    Despite the newfound success — and because Barnes seemed to hit a wall in his final few years with the Longhorns — Texas decided to part ways with Barnes after the 2014-15 season. Texas thought they had a home run hire to replace him when they brought in VCU head coach Shaka Smart.

    Barnes, meanwhile, ended up going to Tennessee. The two programs have moved in opposite directions since.

    After going 15-19 in his first year and 16-16 in his second season, Barnes helped take Tennessee to a surprising 26-9 overall record and a share of the SEC regular season title in his third year. This past season saw the Vols tie a school record with 31 wins, and Tennessee set a new program record by earning the No. 1 ranking in the AP Poll for four-straight weeks. The Vols made it to the Sweet Sixteen and were seconds away from getting to only the second Elite Eight in school history.

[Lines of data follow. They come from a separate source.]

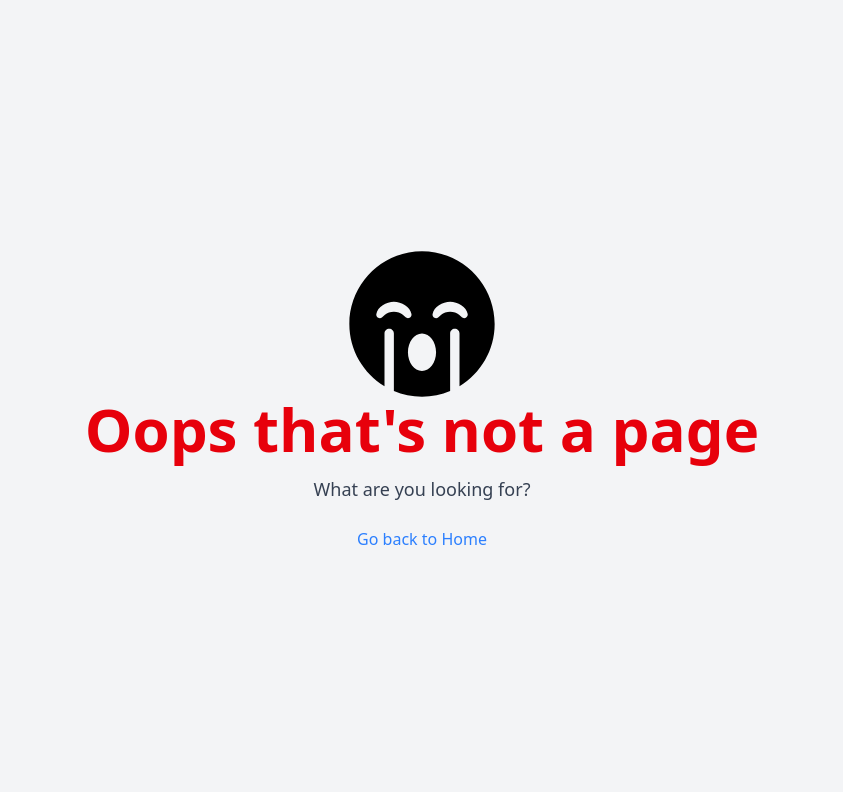
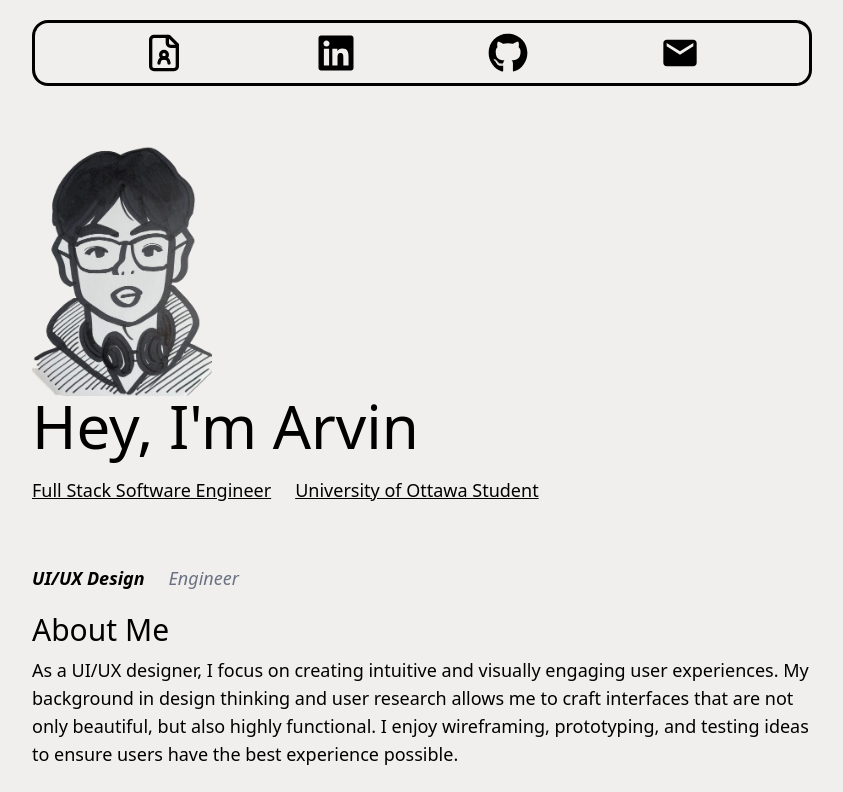
Before and after one commit to Leung-Arvin/seg_3125_assignment_1_portfolio, a React (Vite) app: page / in a window 1280 px wide. Shown: the top 792 px of the page, without its empty margins (218-1061 px from the left). Built offline with nearby package versions, Linux system fonts and the light colour scheme.

Commit message:
revert back to hash routing

```diff
--- a/src/main.jsx
+++ b/src/main.jsx
@@ -2,7 +2,7 @@ import { StrictMode } from 'react'
 import { createRoot } from 'react-dom/client'
 import './index.css'
 import App from './App.jsx'
-import { Routes, Route, HashRouter, BrowserRouter } from 'react-router'
+import { Routes, Route, HashRouter } from 'react-router'
 import { Case1 } from './pages/Case1.jsx'
 import { Case2 } from './pages/Case2.jsx'
 import { Case3 } from './pages/Case3.jsx'
@@ -11,15 +11,15 @@ import { NotFound } from './pages/NotFound.jsx'
 
 createRoot(document.getElementById('root')).render(
   <StrictMode>
-    <BrowserRouter>
+    <HashRouter>
       <Routes>
-        <Route path="*" element={ <NotFound/>}/>
-        <Route path="/seg_3125_assignment_1_portfolio/" element= {<App />} />
+        <Route path="/*" element={ <NotFound/>}/>
+        <Route path="/" element= {<App />} />
         <Route path="/case1" element= {<Case1/>}/>
         <Route path="/case2" element= {<Case2/>}/>
         <Route path="/case3" element= {<Case3/>}/>
         <Route path="/case4" element= {<Case4/>}/>
       </Routes>
-    </BrowserRouter>
+    </HashRouter>
   </StrictMode>,
 )
```
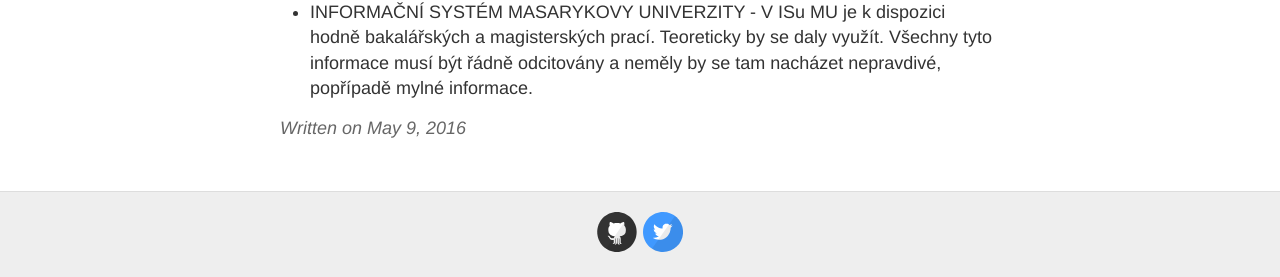
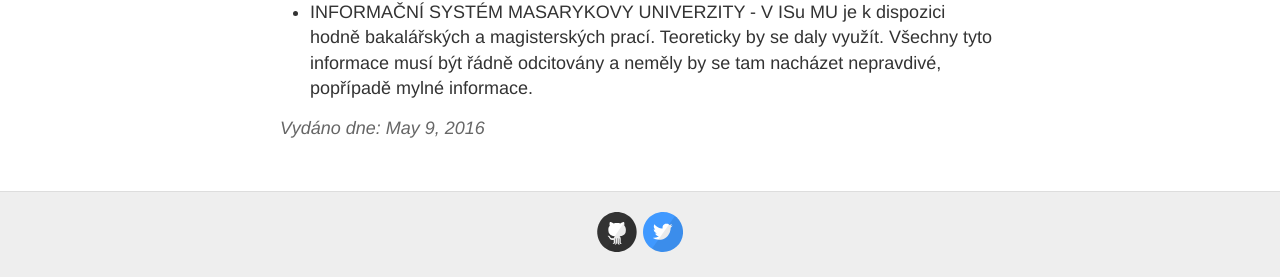
Before and after one commit to havlikova/VysocinaFlow.github.io, a Jekyll site: the page built from _posts/2016-5-9-Data-pro-projekt.md, in a window 1280 px wide. Shown: the part 715-992 px from the top of the page. Built offline with Jekyll 4.4.1, drawn with Linux system fonts in a browser that asks for light colours.

Commit message:
překlad written on

```diff
--- a/_layouts/post.html
+++ b/_layouts/post.html
@@ -10,7 +10,7 @@
   </div>
 
   <div class="date">
-    Written on {{ page.date | date: "%B %e, %Y" }}
+    Vydáno dne: {{ page.date | date: "%B %e, %Y" }}
   </div>
 
   {% include disqus.html %}
```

    Texas, however, has failed to even win an NCAA Tournament game since Barnes’ departure.

    Smart went 20-13 in his first year at Texas, and the Longhorns were bounced in the first round of the NCAA Tournament. The next season saw Texas plummet to 11-22 overall. Smart’s third season saw the Longhorns sneak into the NCAA Tournament, but they couldn’t get a win again, and they finished 19-15 overall. Despite not making it to the NCAA Tournament this past season, it actually ended up being Smart’s most successful year at Texas so far, as the Longhorns won the NIT title and finished 21-16.

    Still, winning an NIT championship is a far cry from making it to the Elite Eight in the NCAA Tournament a decade ago like the Longhorns did under Barnes.

    Texas has gone just 71-66 in four years under Smart, and they’ve made the NCAA Tournament twice and gone 0-2 in the Big Dance. Tennessee has gone 88-50 in four years with Barnes at the helm, made the NCAA Tournament twice, and have a Sweet Sixteen berth and a share of an SEC regular season title under their belts.

    There are certainly things to critique Barnes about during his time both at Texas and so far at Tennessee, but it’s clear that the Longhorns have been much worse off after moving on from Barnes. The long-time coach has found more appreciation in Knoxville than he was receiving in Austin, and the results speak for themselves.

    Nathanael Rutherford
    Nathanael Rutherford is the managing editor and social media manager for Rocky Top Insider. Nathanael graduated from the University of Tennessee and cultivated a passion for the Vols while growing up in Knoxville a mere 10 minutes from Neyland Stadium. He's been a part of the RTI team since November of 2015 and has been the editor of RTI since June of 2017. If he's not talking or writing about Tennessee athletics, he's probably talking about Star Wars.